- 0800 762 328 - email@example.com - www.masterbuilder.org.nz
What are the chances of getting a job?
Growth in building work means good opportunities for building contractors
Chances of getting a job as a building contractor are good due to:
- moderate growth in construction predicted to extend until at least the end of 2023, meaning more building contractor work
- the Government’s KiwiBuild programme, involving the building of quality, affordable homes over the next decade
- building work needed to upgrade leaky homes and earthquake-prone buildings.
However, like many building jobs this role can be affected by economic conditions. A downturn in the economy can lower demand for building contractors.
Building contractor on two skill shortage lists
The roles of project builder, building project manager and site foreman (building contractor) appear on Immigration New Zealand's long-term skill and construction and infrastructure skill shortage list. This means the Government is actively encouraging skilled building contractors from overseas to work in New Zealand.
According to the Census, 34,344 building contractors worked in New Zealand in 2018.
Chances best with management experience
You can increase your chances of becoming a building contractor by:

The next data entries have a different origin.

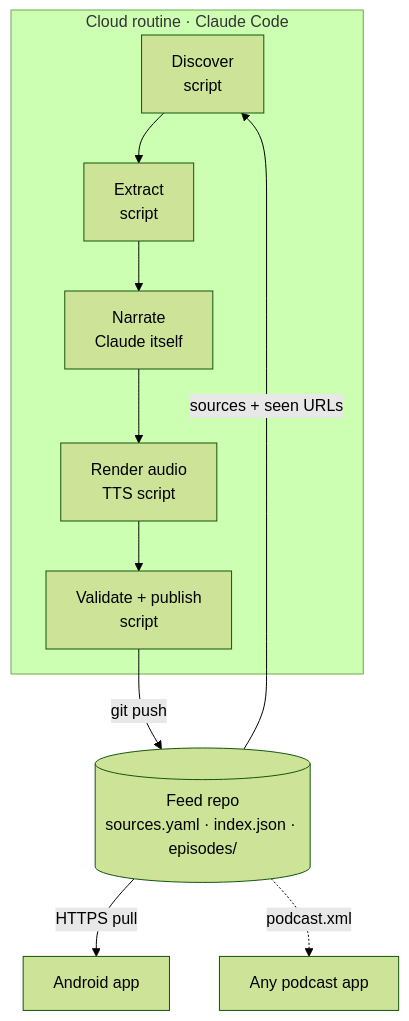
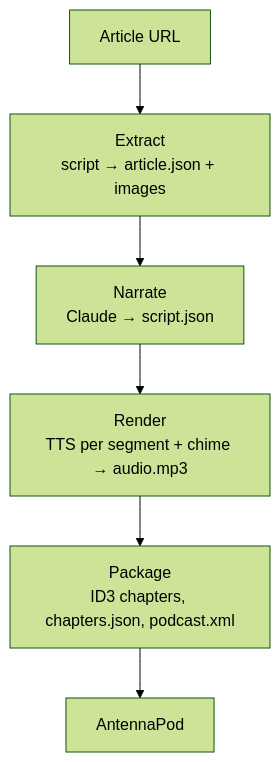
One commit to nahueltaibo/article-to-podcast changed the diagram in .docs/architecture.md. Above: the diagram before and after it, drawn with Mermaid (forest theme). The commit also changed other lines of this file and 6 other files, not shown here.

First line of the commit message:
Refocus on article-to-podcast for existing podcast apps

````diff
--- a/.docs/architecture.md
+++ b/.docs/architecture.md
@@ -9,14 +5,8 @@
 ```mermaid
 flowchart TD
-    subgraph R[Cloud routine · Claude Code]
-        D[Discover<br/>script] --> E[Extract<br/>script]
-        E --> N[Narrate<br/>Claude itself]
-        N --> T[Render audio<br/>TTS script]
-        T --> V[Validate + publish<br/>script]
-    end
-    F[(Feed repo<br/>sources.yaml · index.json · episodes/)]
-    F -->|sources + seen URLs| D
-    V -->|git push| F
-    F -->|HTTPS pull| A[Android app]
-    F -.->|podcast.xml| P[Any podcast app]
+    U[Article URL] --> E[Extract<br/>script → article.json + images]
+    E --> N[Narrate<br/>Claude → script.json]
+    N --> R[Render<br/>TTS per segment + chime → audio.mp3]
+    R --> P[Package<br/>ID3 chapters, chapters.json, podcast.xml]
+    P --> A[AntennaPod]
 ```
````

- getting qualified in building supervision and building technology
- getting management experience on building sites
Self employment usual among building contractors

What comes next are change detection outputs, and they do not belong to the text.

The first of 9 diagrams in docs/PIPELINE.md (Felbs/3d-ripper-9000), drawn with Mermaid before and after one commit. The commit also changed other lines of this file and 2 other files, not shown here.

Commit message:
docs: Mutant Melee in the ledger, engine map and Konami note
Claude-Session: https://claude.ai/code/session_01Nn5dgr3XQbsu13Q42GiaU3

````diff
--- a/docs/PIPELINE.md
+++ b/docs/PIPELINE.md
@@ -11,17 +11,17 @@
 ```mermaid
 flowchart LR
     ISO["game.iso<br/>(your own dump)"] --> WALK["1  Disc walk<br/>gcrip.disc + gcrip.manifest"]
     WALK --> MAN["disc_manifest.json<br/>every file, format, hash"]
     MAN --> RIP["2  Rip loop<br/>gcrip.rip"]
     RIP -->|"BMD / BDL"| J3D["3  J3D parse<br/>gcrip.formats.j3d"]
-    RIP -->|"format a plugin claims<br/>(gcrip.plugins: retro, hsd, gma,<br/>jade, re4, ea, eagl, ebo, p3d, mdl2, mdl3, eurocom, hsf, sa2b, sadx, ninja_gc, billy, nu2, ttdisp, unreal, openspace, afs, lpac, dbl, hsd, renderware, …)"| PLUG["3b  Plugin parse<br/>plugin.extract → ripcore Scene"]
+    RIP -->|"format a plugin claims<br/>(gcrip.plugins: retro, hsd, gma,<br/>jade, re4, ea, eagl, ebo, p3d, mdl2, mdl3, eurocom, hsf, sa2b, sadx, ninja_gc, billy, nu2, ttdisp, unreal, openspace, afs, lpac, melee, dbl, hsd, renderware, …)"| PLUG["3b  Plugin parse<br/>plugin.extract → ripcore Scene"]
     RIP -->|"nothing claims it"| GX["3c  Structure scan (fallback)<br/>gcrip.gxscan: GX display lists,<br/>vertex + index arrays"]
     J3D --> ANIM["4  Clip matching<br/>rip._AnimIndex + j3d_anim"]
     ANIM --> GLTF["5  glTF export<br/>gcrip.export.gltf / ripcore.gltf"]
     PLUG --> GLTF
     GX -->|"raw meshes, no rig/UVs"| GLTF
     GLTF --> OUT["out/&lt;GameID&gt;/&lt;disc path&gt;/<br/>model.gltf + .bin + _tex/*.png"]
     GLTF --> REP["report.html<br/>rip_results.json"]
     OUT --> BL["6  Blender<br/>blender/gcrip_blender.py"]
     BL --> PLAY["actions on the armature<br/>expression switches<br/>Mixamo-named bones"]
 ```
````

Building contractors work directly for clients, or as subcontractors to larger building firms.
- BRANZ and Pacifecon, 'National Construction Pipeline Report 7', August 2019, (www.mbie.govt.nz).
- Cooke, H, 'Govt unveils $12b infrastructure boost, much of it focused on roads and rail, 11 December 2019, (www.stuff.co.nz).
- Florence, G, chief executive, Certified Builders Association, careers.govt.nz interview, December 2019.
- Immigration New Zealand, 'Construction and Infrastructure Skill Shortage List', 27 May 2019, (www.immigration.govt.nz).
- Immigration New Zealand, 'Long Term Skill Shortage List', 27 May 2019, (www.immigration.govt.nz).
- Stats NZ, '2018 Census Data', 2019.
(This information is a guide only. Find out more about the sources of our job opportunities information)
Progression and specialisations
Independent building contractors may progress to management positions in building companies or move into construction site management or project management roles.
Building contractors may specialise in commercial or residential building work.
Last updated 24 January 2023